(Provided material begins)

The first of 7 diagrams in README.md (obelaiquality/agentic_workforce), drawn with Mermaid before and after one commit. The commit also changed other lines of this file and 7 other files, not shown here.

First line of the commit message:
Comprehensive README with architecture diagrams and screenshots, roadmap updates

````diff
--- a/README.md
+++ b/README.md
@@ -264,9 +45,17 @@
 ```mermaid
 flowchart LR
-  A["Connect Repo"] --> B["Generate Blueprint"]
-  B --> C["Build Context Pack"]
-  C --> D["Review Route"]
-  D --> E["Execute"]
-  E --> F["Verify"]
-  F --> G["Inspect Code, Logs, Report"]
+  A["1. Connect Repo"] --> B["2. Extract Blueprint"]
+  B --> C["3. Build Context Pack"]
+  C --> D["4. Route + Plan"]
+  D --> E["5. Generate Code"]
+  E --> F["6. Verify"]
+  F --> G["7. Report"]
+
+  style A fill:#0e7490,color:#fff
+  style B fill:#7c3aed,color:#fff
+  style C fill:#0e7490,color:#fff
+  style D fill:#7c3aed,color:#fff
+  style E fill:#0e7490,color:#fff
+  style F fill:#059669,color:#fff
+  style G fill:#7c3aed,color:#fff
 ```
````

(Provided material ends)

▸ Instructions to follow:
For the records above, state how many lines contain "README", and nothing more.

▸ Result:
4